How do you know if the city you’re living in is safe? Is it based on the crime rate? The sheer size? Maybe it’s based on the quality of the traffic and sewage systems? The accessibility of health care and pollution levels? Or perhaps it’s the potential of cyber attack?
Well, according to the Economists Intelligence Unit (EIU), who recently produced the Safe Cities Index, it’s a combination of all of the above.
While creating their Index, the EIU examined everything from digital security – the number of cyber attacks conducted and how they were dealt with – to infrastructure security, which includes an evaluation of sanitation and traffic systems, and even the management of natural disasters. They assessed cities’ health security, looking at the number of hospital beds and doctors per 1,000 people, their levels of personal safety, measured by things such as levels of pollution and crime rates.
So, without further ado, which city did the EIU rank as the globe’s safest?
That’s right, the world’s most populous (and natural disaster-prone) city actually has a remarkably low crime rate, a fantastic pollution-reducing and pedestrian-friendly traffic system.

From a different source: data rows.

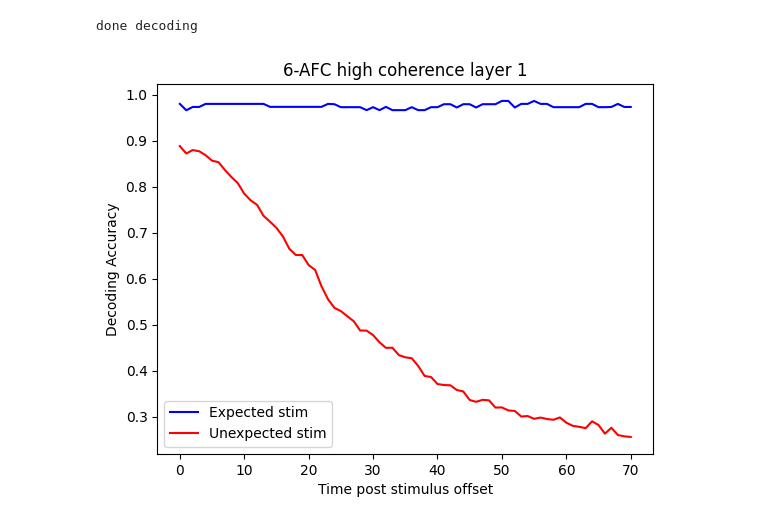
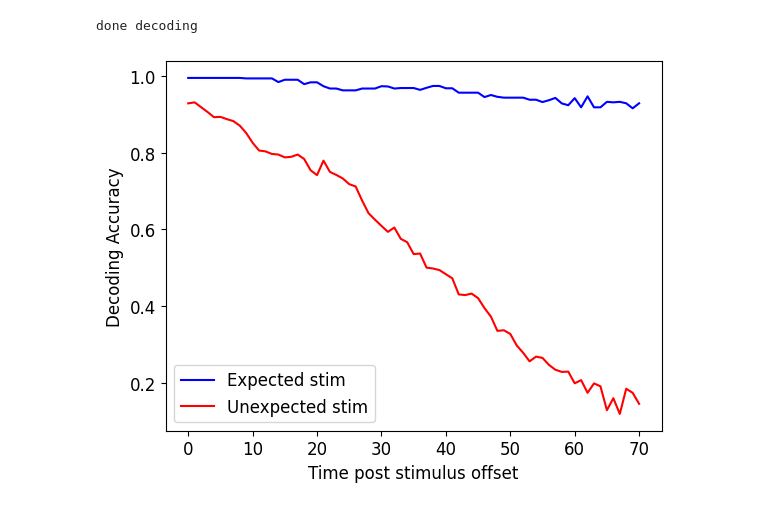
Before and after one commit to hkular/RNN_Geo, a Jupyter notebook: decode_slidingwin.ipynb, the cells around one changed output. Cells and saved outputs as stored; diff of their text form; code cells hidden in the pictures.

Commit message:
6/3
stim and choice model 0 and model 1

```diff
--- a/decode_slidingwin.ipynb
+++ b/decode_slidingwin.ipynb
@@ -176,9 +163,12 @@ print(f'done decoding')
 # %%
 label = D_params.get('label', 'stim')
 thresh = RNN_params.get('thresh', [.3, .7])
-n_classes = len(np.unique(labs))
-if time_avg:
-    data_d = np.mean( data_d[ :,t_win[0]:t_win[1],: ], axis = 1 ) # average over time window
+if label == 'stim':
+    n_classes = len(np.unique(labs))
+else:
+    n_classes = 2
+if D_params['time_avg'] :
+    data_d = np.mean( data_d[ :,D_params['t_win'][0]:D_params['t_win'][1],: ], axis = 1 ) # average over time window
     acc = np.zeros(n_cvs)
     cm = np.zeros((n_cvs, n_classes, n_classes))
     class_acc = np.zeros((n_cvs, n_classes))
@@ -228,11 +218,8 @@ if time_avg:
         #print(f'CV: {i}, {grid.best_estimator_}')
     cm_mean = np.mean(cm, axis = 0)
 else:
-# Do decoding - yes parallel
-    if label == "choice":
-        times = sliding_window(range(task_info['stim_dur']+task_info['stim_on'],task_info['trial_dur']), window)
-    elif label == "stim":
-        times = sliding_window(range(task_info['stim_dur']+task_info['stim_on'],task_info['trial_dur']), window)
+# Do decoding - parallel
+    times = sliding_window(range(task_info['stim_dur']+task_info['stim_on'],task_info['trial_dur']), window)
     pool = Pool(processes=round(os.cpu_count() * .8))
     with pool:  # use 70% of cpus
         results = pool.starmap(fnc_fit_and_score, [
@@ -248,14 +235,16 @@ done decoding
 # %%
 acc = np.array(results)
 
 plt.figure()
 plt.plot(acc[:,0], color = 'blue', label = 'Expected stim')
-plt.plot(np.mean(acc[:,1:5], axis = 1), color = 'red', label = 'Unexpected stim')
+plt.plot(np.mean(acc[:,1:2], axis = 1), color = 'red', label = 'Unexpected stim')
+#plt.plot(accs['hi_6_stim_all0'][:,0], color = 'blue', label = 'Expected stim')
+#plt.plot(np.mean(accs['hi_6_stim_all0'][:,1:5], axis = 1), color = 'red', label = 'Unexpected stim')
 plt.xlabel('Time post stimulus offset')
 plt.ylabel('Decoding Accuracy')
-plt.title('6-AFC high coherence layer 1')
+#plt.title('6-AFC high coherence layer 1')
 plt.legend()
-#plt.savefig(f"{data_dir}/decode_stim_exp.png")
+#plt.savefig(f"{data_dir}/decode_in_exp.png")
 plt.show()
 # %% [output]
-[figure, old version]
+[figure, new version]
```
Also changed, not shown: parts of 13 cells of this notebook, 3 other files.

The Japanese capital scored first on digital security rating, eight on health security, third on personal safety and fifth on infrastructure safety, giving it an overall top-ranking on the Safe Cities Index.
Following the Japanese capital as the top-rated safe cities are:

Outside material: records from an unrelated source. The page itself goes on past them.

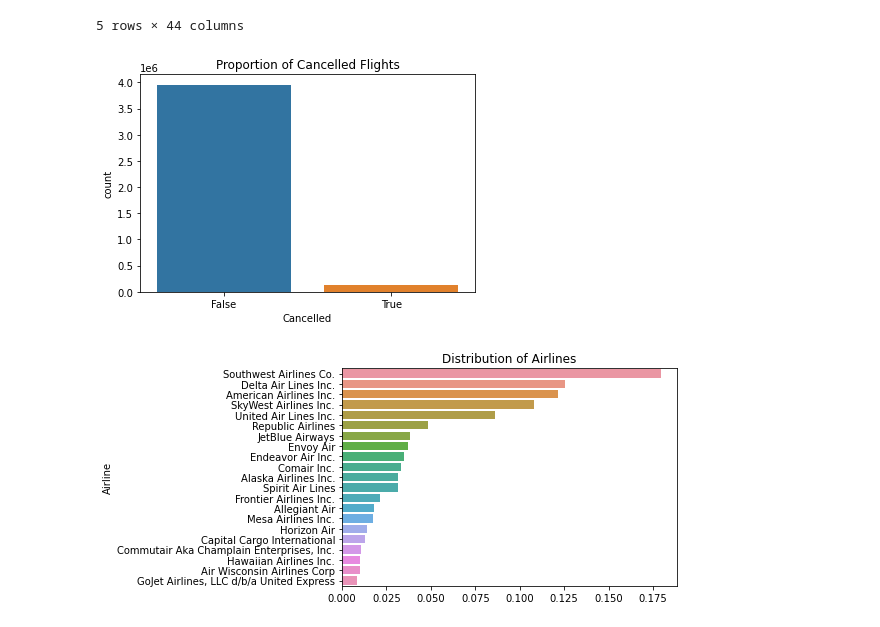
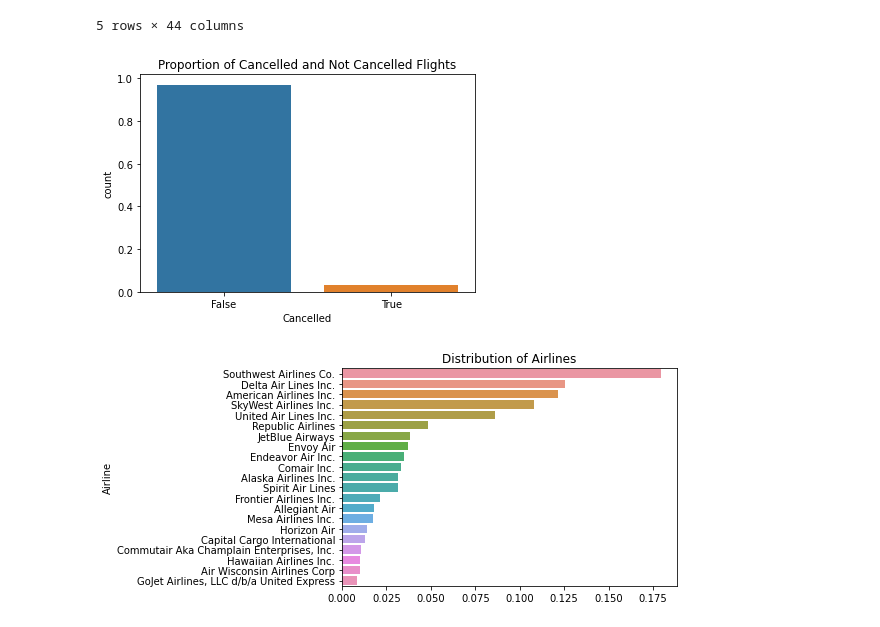
Before and after one commit to architp3/flight-status-prediction, a Jupyter notebook: flight-status-prediction.ipynb, the cells around one changed output. Cells and saved outputs as stored; diff of their text form; code cells hidden in the pictures.

```diff
--- a/flight-status-prediction.ipynb
+++ b/flight-status-prediction.ipynb
@@ -101,11 +101,12 @@ flights.head()
 | 4 | 2022-04-04 | Commutair Aka Champlain Enterpris... | DRO | DEN | False | False | 1135 | 70.0 | 251.0 | ... |
 5 rows × 44 columns
 # %%
-sns.countplot(data = flights, x='Cancelled')
-plt.title('Proportion of Cancelled Flights')
+prop_counts = pd.DataFrame(flights['Cancelled'].value_counts() / flights.shape[0]).reset_index()
+sns.barplot(x='Cancelled', y='count', data=prop_counts)
+plt.title("Proportion of Cancelled and Not Cancelled Flights")
 plt.show()
 # %% [output]
-[figure, old version]
+[figure, new version]
 # %%
 airline_proportions = flights['Airline'].value_counts(normalize=True)
 sns.barplot(x=airline_proportions.values, y=airline_proportions.index)
```
Also changed, not shown: parts of 34 cells of this notebook.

– Singapore, Malaysia
– Osaka, Japan
– Stockholm, Sweden
– Amsterdam, The Netherlands
– Sydney, Australia
– Zurich, Switzerland
– Toronto, Canada
– Melbourne, Australia
– New York, USA
– Hong Kong China
Though the Index provides an informative overall ranking of global city’s safety, it should be taken with a grain of salt, explains The Guardian‘s Emine Saner. Saner says that the Index seems to be geared towards a “municipal official responsible for the smooth running of a city” as opposed to an individual concerned for their own personal well-being, pointing out that some safety categories used in the Index, like cyber attack, have less importance to individuals than say personal safety, but are given equal importance in the index.
Many other factors that would be of concern for many individuals, such as the city’s bike friendliness and levels of sexual harassment, are not included at all. Neither is the likelihood of natural disaster.
The EIU themselves note that the safety levels and rankings of many cities are prone to change, considering the flexibility and complexity of all of the factors involved in the rating.
The EIU point out that New York, for example, has seen an incredible change in its crime rates in less than 20 years. In 1990 the city had 2,245 homicides – about six a day. By 2013, after the city had grown in population by nearly one million, that number fell to 335 – a historic low for the city.
However, there must be some merit to the EIU Safe City Index. Researchers found that living in a higher-ranked city can make “a real and measurable difference to city inhabitants,” increasing life expectancy by a number of years. In fact, the Index’s top 25 safety-rated cities, the average life expectancy is 81. For the bottom 25 the average drops by 6 years 75.
So, the moral of the story? Before you start backing your bags in the pursuit of a longer lifespan, remember to think about what type of urban environment is the safest for you. Considering your individual needs, fears and lifestyle preferences. And also remember to choose a city what makes you the most happy.